 # Portfolio Optimization Part I: An Introduction to Markowitz-related Approaches

Apr. 20, 2019
Abigail Jacobsen Published: Apr. 20, 2019

The topic of the selection and weighting of assets (or projects) associated with an optimal portfolio is a large and complex one.  For example in general business applications, the determination of the optimal set of companies or subsidiaries that a holding company or conglomerate should own may depend on a large number of factors (including basic risk-return measures, but perhaps also the timing and risk of future cash flows from each business, exchange rate effects, the choice of reporting currency and so on).

In general, the need to reflect specific aspects of such situations (as well as the risk profile of decision-makers) may require the use of tools which readily allow many risk measures and heuristic methods to be easily implemented. Palisade’s Evolver (statistical analysis using genetic algorithm optimization in Microsoft Excel) and RISKOptimizer (Monte Carlo simulation software with genetic algorithm optimization) belong to this set.

However, there is a special class of optimization problem which is standard in financial theory. This problem consists of the determination of an optimal portfolio of a set of financial assets, where the expected return and volatility, and correlation between the assets’ returns are known (or assumed).

It’s possible to the graph the return of a two-asset portfolio with various asset weightings and correlation coefficients between them. In a multi-asset situation (more than two assets), such lines cannot be directly calculated, but are determined as the result of an optimization calculation.

Note that a key (often unstated) assumption in this approach is that the decision-makers’ risk profile can be described by these and no other metrics, so that such lines do indeed describe what a decision-maker would consider to be optimal. (As far as I am aware, there is as such no requirement for an assumption that asset returns are normally distributed. Such an assumption is more restrictive, but which would then imply that the portfolio’s returns are also normally distributed, and so the mean and standard deviation of the portfolio can be used to determine any other relevant risk metrics).

In Part II, we provide an overview of methods to find this Efficient Frontier.

The topic of the selection and weighting of assets (or projects) associated with an optimal portfolio is a large and complex one.  For example in general business applications, the determination of the optimal set of companies or subsidiaries that a holding company or conglomerate should own may depend on a large number of factors (including basic risk-return measures, but perhaps also the timing and risk of future cash flows from each business, exchange rate effects, the choice of reporting currency and so on).

In general, the need to reflect specific aspects of such situations (as well as the risk profile of decision-makers) may require the use of tools which readily allow many risk measures and heuristic methods to be easily implemented. Palisade’s Evolver (statistical analysis using genetic algorithm optimization in Microsoft Excel) and RISKOptimizer (Monte Carlo simulation software with genetic algorithm optimization) belong to this set.

However, there is a special class of optimization problem which is standard in financial theory.
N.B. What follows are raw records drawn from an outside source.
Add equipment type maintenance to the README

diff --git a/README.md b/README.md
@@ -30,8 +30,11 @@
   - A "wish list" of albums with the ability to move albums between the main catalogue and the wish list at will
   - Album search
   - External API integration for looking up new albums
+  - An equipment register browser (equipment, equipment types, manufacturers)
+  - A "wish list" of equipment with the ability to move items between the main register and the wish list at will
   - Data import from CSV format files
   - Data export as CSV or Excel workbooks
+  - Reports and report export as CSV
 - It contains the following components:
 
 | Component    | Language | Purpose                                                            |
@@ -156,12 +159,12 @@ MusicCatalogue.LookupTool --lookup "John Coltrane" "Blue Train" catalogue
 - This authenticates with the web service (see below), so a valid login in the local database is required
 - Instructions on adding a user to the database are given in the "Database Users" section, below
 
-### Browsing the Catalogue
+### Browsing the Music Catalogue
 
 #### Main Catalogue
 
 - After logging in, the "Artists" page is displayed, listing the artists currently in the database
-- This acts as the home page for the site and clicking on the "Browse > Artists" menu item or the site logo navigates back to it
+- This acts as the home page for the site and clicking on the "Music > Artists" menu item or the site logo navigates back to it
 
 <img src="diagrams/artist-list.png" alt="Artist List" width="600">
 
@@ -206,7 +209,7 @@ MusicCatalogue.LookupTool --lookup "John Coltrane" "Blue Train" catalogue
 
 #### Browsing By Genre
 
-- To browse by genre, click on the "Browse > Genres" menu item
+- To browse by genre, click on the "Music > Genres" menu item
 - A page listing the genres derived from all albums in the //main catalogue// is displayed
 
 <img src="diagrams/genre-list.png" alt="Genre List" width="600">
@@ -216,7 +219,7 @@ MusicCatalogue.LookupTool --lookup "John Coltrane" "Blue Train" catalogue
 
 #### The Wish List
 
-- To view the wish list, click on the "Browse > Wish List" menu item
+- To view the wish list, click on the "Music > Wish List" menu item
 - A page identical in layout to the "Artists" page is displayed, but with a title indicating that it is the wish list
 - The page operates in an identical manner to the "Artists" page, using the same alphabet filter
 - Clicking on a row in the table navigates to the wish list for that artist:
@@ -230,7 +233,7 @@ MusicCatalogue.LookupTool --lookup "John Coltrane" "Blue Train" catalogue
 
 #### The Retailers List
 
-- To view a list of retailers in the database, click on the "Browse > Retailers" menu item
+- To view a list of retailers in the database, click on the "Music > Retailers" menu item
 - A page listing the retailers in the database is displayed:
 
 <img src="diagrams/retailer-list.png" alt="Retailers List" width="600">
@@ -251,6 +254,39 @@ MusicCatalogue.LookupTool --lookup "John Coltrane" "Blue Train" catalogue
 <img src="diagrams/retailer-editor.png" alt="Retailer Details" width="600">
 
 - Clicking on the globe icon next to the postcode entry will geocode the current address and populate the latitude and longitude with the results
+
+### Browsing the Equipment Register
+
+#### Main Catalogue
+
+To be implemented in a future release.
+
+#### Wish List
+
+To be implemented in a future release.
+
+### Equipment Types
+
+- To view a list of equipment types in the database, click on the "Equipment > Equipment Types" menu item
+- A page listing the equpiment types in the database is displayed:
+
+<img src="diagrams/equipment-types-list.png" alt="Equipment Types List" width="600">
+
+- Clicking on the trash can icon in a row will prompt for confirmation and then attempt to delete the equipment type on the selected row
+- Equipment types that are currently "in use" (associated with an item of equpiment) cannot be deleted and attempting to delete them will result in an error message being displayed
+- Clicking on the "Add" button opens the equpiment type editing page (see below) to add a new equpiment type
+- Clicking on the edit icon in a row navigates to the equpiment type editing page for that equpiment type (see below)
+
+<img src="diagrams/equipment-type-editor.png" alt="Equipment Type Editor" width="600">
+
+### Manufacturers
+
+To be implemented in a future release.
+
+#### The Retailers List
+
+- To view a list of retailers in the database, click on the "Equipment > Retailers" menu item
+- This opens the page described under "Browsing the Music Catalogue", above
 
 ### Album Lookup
This problem consists of the determination of an optimal portfolio of a set of financial assets, where the expected return and volatility, and correlation between the assets’ returns are known (or assumed).

It’s possible to the graph the return of a two-asset portfolio with various asset weightings and correlation coefficients between them. In a multi-asset situation (more than two assets), such lines cannot be directly calculated, but are determined as the result of an optimization calculation.

Note that a key (often unstated) assumption in this approach is that the decision-makers’ risk profile can be described by these and no other metrics, so that such lines do indeed describe what a decision-maker would consider to be optimal. (As far as I am aware, there is as such no requirement for an assumption that asset returns are normally distributed. Such an assumption is more restrictive, but which would then imply that the portfolio’s returns are also normally distributed, and so the mean and standard deviation of the portfolio can be used to determine any other relevant risk metrics).

In Part II, we provide an overview of methods to find this Efficient Frontier.